Most people have some type of temporary life insurance either as a term life policy, mortgage insurance, or group life insurance (through work or an association plan).
The purpose of term life insurance is to provide cash in the event of your death so those who depend on you will have the money to:
• settle your debts—mortgages, lines of credit and loans (business & personal),
• remove guarantees by paying off the debt,
• make up for the income you provided to the family, and
• provide for children’s education, marriage, etc.
Term insurance is of a temporary nature. It has a specific, relatively short-term, purpose and generally comes in 5, 10, 15, and 20 year terms. This means that the life insurance rates are guaranteed for that set period of time and they will automatically renew at a higher rate for the next term period.
Term insurance offers a guaranteed death benefit, but no cash value. Purchasing term insurance is often compared to renting a house. When you rent, you get the full and immediate use of the house and all that goes with it, but only for as long as you continue paying rent. As soon as your lease expires, you must leave. Even if you rented the house for 30 years, you have no "equity" or value that belongs to you.
Term insurance is designed to help people purchase the protection they need when they can't afford to purchase all permanent insurance or when they only need coverage for a specific period of time.
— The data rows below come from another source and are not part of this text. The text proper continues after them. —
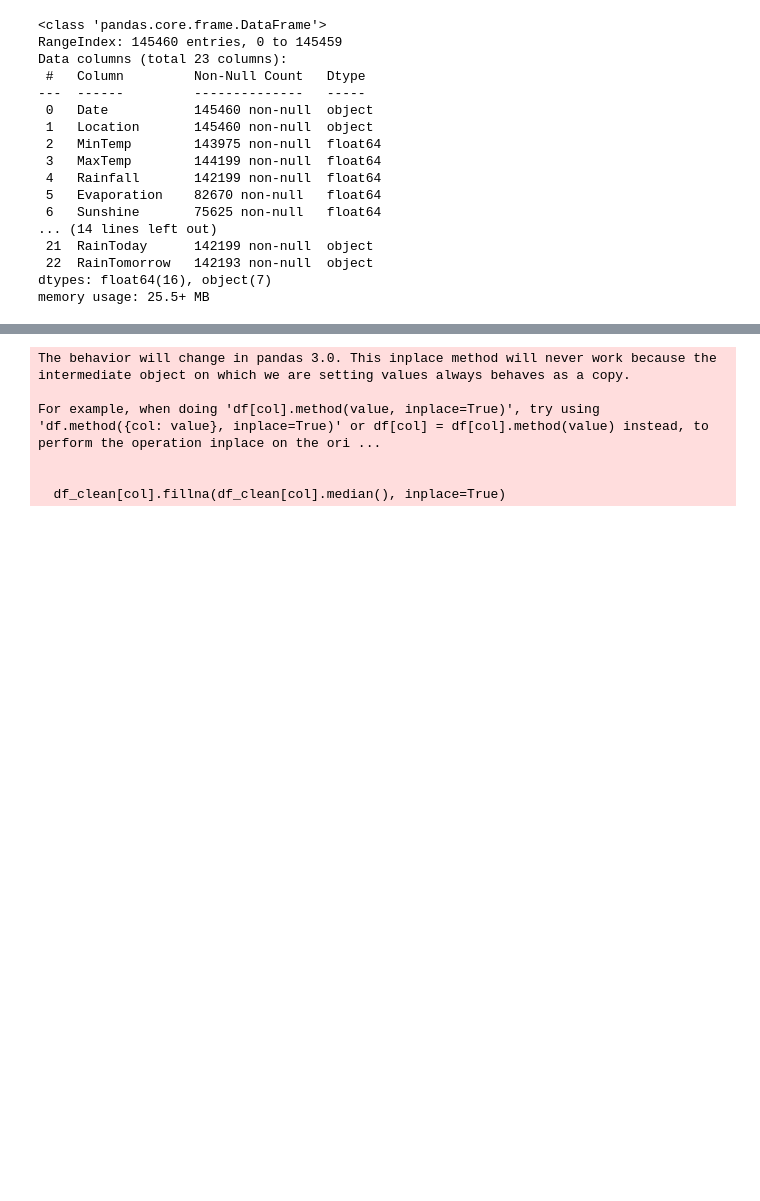
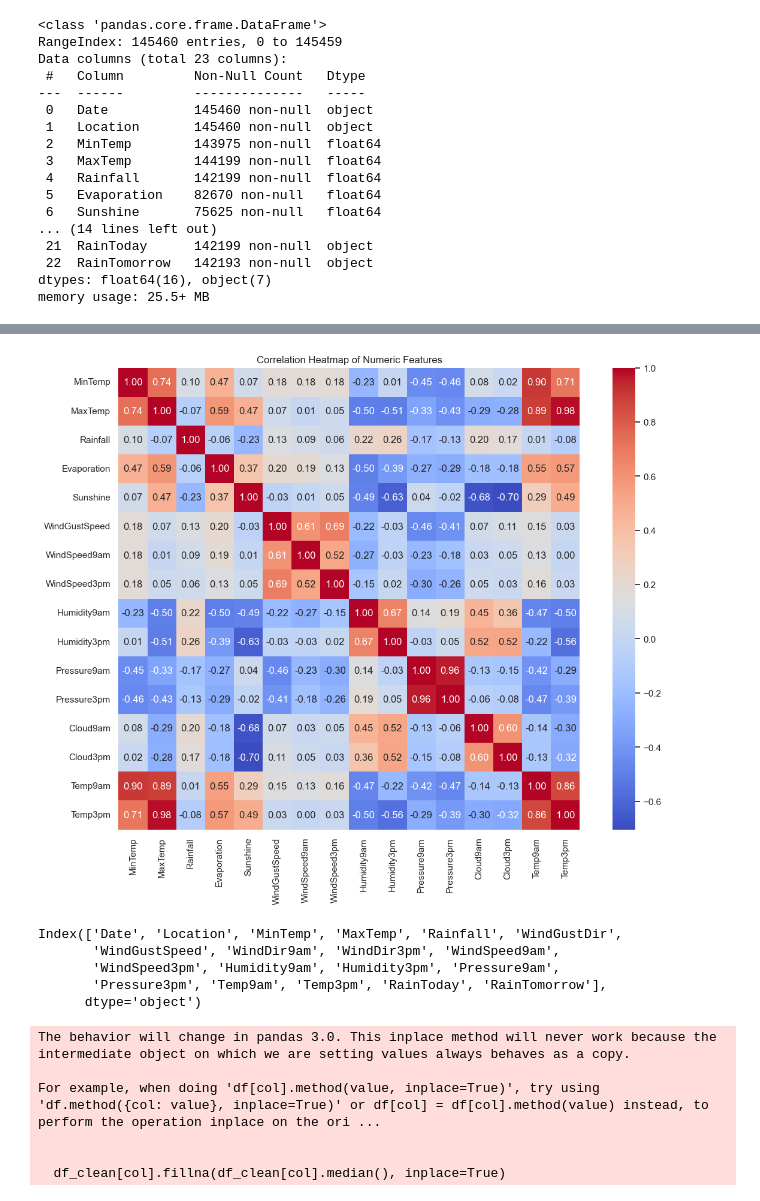
Before and after one commit to metropolisjenensis/Probabilistic-Machine-Learning_lecture-PROJECTS, a Jupyter notebook: projects/09-1AKXXXX_rain_tomorrow_prediction/notebooks/class_prediction.ipynb, the cells around one changed output, grey strips where cells are left out. Cells and saved outputs as stored; diff of their text form; code cells hidden in the pictures; blank space fills up the shorter version.

```diff
--- a/projects/09-1AKXXXX_rain_tomorrow_prediction/notebooks/class_prediction.ipynb
+++ b/projects/09-1AKXXXX_rain_tomorrow_prediction/notebooks/class_prediction.ipynb
@@ -44,7 +91,24 @@ Name: Sunshine, dtype: float64
+# %%
+plt.figure(figsize=(14, 10))
+numeric_df = df.select_dtypes(include=['float64'])
+corr = numeric_df.corr()
+sns.heatmap(corr, annot=True, fmt=".2f", cmap="coolwarm", square=True)
+plt.title("Correlation Heatmap of Numeric Features")
+plt.show()
+# %% [output]
+[figure, added]
 # %%
 # Drop columns with too many missing values
 threshold = 0.3  # 30% missing allowed
 df_clean = df.loc[:, df.isnull().mean() < threshold]
+# %%
+df_clean.columns
+# %% [output]
+Index(['Date', 'Location', 'MinTemp', 'MaxTemp', 'Rainfall', 'WindGustDir',
+       'WindGustSpeed', 'WindDir9am', 'WindDir3pm', 'WindSpeed9am',
+       'WindSpeed3pm', 'Humidity9am', 'Humidity3pm', 'Pressure9am',
+       'Pressure3pm', 'Temp9am', 'Temp3pm', 'RainToday', 'RainTomorrow'],
+      dtype='object')
 # %%
 # Drop rows with missing target
 df_clean = df_clean.dropna(subset=["RainTomorrow"])
```
Also changed, not shown: parts of 17 cells of this notebook, 15 other files.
Term insurance is also very often the product of choice when protection needs may be high for a period of time, then drop back, such as when your family is growing. Term insurance can also be an effective way to supplement permanent insurance during high-need years, such as when family and other financial responsibilities are outpacing income.